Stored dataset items
== == ==

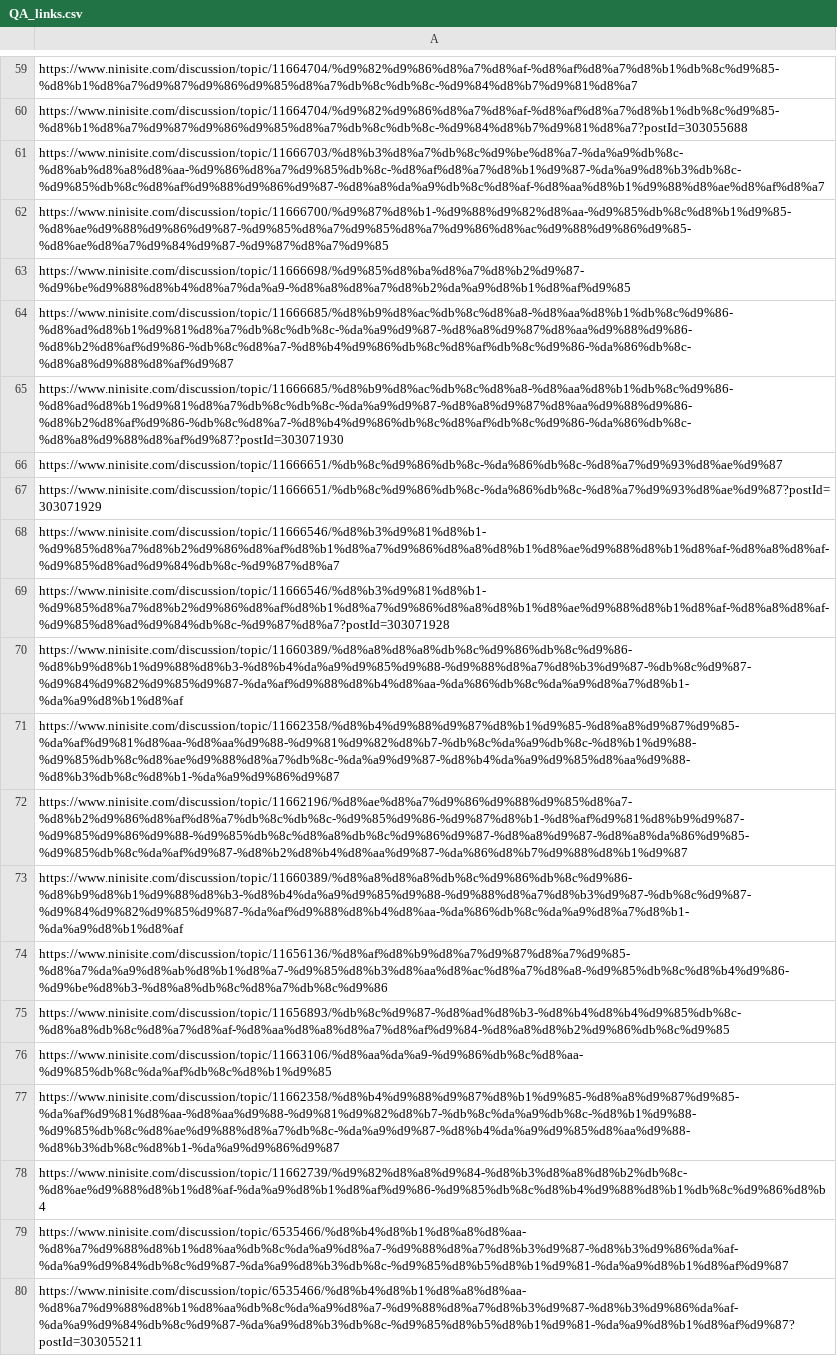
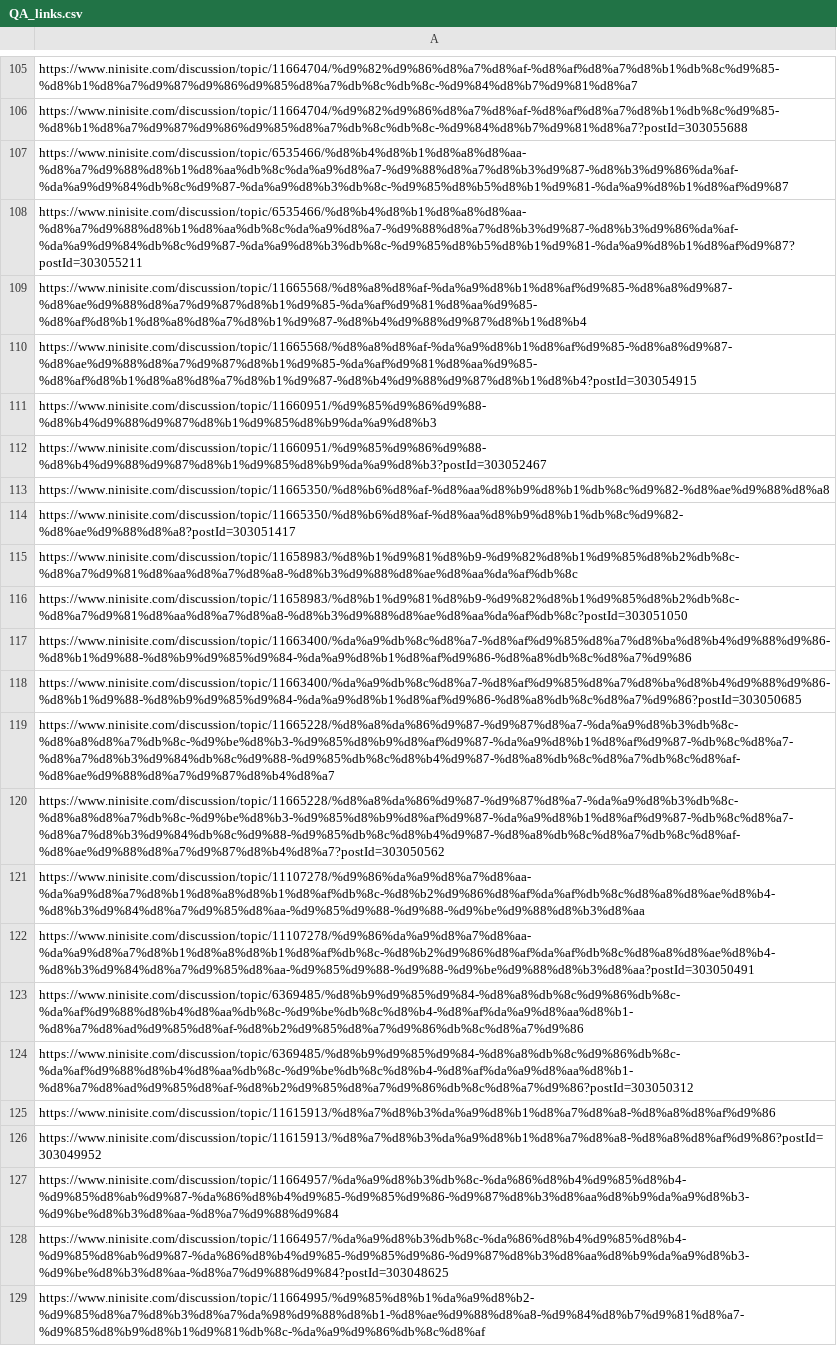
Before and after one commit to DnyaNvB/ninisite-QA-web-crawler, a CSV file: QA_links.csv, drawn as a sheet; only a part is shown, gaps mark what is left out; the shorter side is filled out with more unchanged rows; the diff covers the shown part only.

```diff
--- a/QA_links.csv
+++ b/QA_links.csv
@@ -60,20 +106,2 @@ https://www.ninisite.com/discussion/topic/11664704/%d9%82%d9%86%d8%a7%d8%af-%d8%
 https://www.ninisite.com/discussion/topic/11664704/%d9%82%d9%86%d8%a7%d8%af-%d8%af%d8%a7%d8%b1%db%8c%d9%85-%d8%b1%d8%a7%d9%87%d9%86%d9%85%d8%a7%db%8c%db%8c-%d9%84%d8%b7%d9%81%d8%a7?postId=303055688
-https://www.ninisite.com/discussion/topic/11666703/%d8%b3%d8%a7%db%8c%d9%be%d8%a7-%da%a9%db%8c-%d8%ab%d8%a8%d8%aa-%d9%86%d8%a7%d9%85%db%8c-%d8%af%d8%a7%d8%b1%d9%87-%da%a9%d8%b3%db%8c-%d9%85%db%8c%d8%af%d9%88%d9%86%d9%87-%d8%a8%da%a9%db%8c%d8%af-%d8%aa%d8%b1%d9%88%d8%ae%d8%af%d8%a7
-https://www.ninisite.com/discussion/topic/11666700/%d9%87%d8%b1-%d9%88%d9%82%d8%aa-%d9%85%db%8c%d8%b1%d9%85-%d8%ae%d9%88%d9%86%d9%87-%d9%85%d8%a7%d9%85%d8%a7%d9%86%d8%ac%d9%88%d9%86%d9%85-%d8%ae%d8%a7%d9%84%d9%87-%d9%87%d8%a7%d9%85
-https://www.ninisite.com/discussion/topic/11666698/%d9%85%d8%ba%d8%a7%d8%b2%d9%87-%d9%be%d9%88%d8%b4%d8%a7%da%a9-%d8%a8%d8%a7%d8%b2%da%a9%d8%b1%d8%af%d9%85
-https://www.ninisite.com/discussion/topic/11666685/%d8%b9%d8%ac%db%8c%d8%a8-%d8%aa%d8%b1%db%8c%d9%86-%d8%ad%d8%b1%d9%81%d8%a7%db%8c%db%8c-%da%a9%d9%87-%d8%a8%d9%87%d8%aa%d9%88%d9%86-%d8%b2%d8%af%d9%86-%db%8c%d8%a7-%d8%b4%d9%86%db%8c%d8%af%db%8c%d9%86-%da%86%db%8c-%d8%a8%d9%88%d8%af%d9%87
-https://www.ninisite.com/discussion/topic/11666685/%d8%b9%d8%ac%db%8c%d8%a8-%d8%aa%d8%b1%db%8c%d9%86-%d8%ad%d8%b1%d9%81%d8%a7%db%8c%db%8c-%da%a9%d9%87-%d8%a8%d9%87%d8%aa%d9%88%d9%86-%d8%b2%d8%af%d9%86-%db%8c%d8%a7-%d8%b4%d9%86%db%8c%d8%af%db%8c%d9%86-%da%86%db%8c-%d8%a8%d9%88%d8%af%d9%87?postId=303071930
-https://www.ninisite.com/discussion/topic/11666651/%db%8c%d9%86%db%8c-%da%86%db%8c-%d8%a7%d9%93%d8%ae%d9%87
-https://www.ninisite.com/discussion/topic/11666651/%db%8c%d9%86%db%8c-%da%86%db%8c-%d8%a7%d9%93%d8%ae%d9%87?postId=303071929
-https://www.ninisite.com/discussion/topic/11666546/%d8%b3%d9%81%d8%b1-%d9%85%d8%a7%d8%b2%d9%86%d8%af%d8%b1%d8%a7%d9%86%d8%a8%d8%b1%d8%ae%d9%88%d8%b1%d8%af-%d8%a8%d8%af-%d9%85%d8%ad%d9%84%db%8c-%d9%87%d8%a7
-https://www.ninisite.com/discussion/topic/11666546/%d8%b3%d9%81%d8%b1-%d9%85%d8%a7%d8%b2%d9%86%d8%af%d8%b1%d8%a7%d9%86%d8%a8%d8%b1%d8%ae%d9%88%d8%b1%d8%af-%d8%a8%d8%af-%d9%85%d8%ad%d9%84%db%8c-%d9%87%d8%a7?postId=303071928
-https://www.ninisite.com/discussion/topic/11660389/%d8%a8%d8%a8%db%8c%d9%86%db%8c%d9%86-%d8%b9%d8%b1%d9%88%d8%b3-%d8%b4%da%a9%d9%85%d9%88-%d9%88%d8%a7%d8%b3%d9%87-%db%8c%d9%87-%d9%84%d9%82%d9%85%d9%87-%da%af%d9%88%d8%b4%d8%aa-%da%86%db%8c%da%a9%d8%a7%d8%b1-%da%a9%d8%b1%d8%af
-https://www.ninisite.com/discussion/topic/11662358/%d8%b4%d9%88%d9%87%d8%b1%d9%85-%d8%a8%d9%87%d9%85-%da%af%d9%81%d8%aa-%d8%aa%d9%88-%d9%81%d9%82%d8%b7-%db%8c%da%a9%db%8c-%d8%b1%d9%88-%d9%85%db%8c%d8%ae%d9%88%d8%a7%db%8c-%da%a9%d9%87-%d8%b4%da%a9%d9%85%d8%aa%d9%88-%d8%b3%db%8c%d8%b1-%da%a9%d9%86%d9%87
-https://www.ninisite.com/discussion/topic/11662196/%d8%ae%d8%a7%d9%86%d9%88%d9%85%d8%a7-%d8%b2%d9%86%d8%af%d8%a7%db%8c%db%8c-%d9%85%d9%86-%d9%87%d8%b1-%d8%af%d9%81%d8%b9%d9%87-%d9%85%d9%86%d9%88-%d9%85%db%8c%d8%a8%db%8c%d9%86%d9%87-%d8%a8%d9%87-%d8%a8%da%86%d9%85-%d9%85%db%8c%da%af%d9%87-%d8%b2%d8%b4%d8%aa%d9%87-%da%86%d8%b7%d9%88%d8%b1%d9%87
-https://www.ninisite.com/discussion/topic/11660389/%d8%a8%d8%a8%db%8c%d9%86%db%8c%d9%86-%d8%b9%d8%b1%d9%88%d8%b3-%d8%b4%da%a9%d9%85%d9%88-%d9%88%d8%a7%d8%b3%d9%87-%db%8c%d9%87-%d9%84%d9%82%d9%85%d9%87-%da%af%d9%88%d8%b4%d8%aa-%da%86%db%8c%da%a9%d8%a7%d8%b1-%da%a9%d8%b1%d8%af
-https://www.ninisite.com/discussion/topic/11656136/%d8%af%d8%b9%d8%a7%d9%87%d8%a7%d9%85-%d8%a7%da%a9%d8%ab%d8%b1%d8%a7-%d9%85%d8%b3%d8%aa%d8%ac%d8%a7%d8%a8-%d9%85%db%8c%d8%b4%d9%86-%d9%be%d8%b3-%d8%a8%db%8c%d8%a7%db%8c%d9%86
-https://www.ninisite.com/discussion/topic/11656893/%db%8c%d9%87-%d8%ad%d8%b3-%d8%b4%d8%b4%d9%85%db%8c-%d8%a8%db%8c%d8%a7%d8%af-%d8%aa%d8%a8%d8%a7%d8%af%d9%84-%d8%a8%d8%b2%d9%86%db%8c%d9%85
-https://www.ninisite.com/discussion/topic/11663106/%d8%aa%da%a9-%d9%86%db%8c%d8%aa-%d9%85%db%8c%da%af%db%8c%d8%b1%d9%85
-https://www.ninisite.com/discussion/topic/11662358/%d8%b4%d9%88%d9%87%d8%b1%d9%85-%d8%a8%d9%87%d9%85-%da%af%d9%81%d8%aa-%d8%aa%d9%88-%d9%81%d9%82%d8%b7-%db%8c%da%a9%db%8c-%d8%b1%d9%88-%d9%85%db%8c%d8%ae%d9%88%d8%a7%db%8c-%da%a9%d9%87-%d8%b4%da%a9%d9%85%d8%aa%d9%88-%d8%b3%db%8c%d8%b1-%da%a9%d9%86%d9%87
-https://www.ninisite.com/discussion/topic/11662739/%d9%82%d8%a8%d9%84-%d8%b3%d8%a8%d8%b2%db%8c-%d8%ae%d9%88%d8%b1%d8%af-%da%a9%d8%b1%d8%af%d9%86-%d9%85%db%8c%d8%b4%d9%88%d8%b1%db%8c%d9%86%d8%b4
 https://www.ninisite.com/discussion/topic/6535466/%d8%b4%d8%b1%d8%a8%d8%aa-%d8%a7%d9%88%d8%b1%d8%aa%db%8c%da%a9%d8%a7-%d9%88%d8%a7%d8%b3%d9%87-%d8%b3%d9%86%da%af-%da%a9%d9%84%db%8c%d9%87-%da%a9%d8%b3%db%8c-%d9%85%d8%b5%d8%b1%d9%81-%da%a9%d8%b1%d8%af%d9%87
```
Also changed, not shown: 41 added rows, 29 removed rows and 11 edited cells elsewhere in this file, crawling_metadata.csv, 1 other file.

== == ==

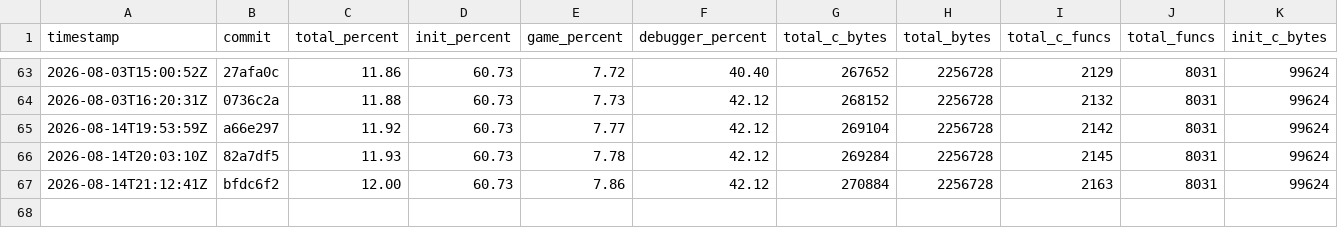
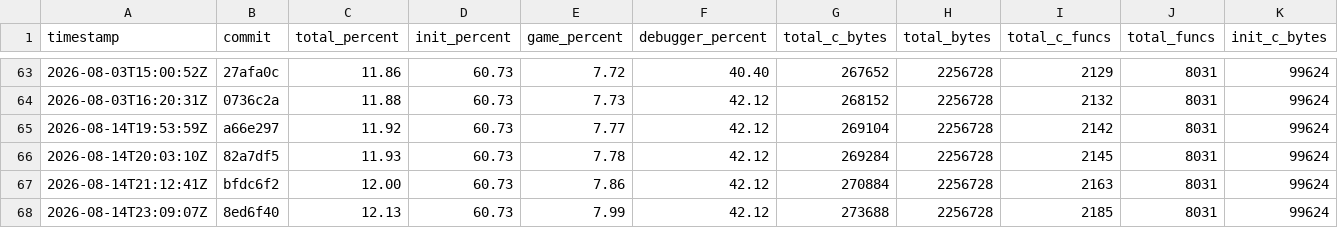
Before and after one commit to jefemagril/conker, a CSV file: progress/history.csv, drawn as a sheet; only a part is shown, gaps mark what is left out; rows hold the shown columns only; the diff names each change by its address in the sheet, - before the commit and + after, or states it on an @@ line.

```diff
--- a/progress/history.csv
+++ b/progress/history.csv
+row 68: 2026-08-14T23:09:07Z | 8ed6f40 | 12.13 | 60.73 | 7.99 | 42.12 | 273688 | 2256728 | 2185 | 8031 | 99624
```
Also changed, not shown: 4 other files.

== == ==

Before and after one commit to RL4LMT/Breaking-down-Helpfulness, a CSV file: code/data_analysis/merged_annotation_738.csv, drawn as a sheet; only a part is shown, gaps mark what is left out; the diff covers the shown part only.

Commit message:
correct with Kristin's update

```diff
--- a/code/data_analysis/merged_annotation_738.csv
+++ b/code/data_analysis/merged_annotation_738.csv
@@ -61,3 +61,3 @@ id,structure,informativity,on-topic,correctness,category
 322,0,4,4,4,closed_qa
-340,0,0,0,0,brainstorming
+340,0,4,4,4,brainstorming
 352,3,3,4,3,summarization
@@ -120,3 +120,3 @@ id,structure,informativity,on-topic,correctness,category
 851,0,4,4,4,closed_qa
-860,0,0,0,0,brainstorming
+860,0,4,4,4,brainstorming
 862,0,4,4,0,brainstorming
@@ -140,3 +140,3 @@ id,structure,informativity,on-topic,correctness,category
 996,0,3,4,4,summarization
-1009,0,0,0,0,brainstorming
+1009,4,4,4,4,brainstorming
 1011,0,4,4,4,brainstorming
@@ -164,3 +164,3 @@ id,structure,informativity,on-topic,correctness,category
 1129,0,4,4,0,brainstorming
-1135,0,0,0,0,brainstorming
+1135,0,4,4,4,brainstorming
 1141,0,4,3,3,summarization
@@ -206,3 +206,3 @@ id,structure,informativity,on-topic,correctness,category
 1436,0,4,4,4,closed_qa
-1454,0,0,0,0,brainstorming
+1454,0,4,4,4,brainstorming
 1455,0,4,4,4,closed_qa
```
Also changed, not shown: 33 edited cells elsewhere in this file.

== == ==

Exercise goal
Copy out every line in the entries above that holds "correctness".

Result
@@ -61,3 +61,3 @@ id,structure,informativity,on-topic,correctness,category
@@ -120,3 +120,3 @@ id,structure,informativity,on-topic,correctness,category
@@ -140,3 +140,3 @@ id,structure,informativity,on-topic,correctness,category
@@ -164,3 +164,3 @@ id,structure,informativity,on-topic,correctness,category
@@ -206,3 +206,3 @@ id,structure,informativity,on-topic,correctness,category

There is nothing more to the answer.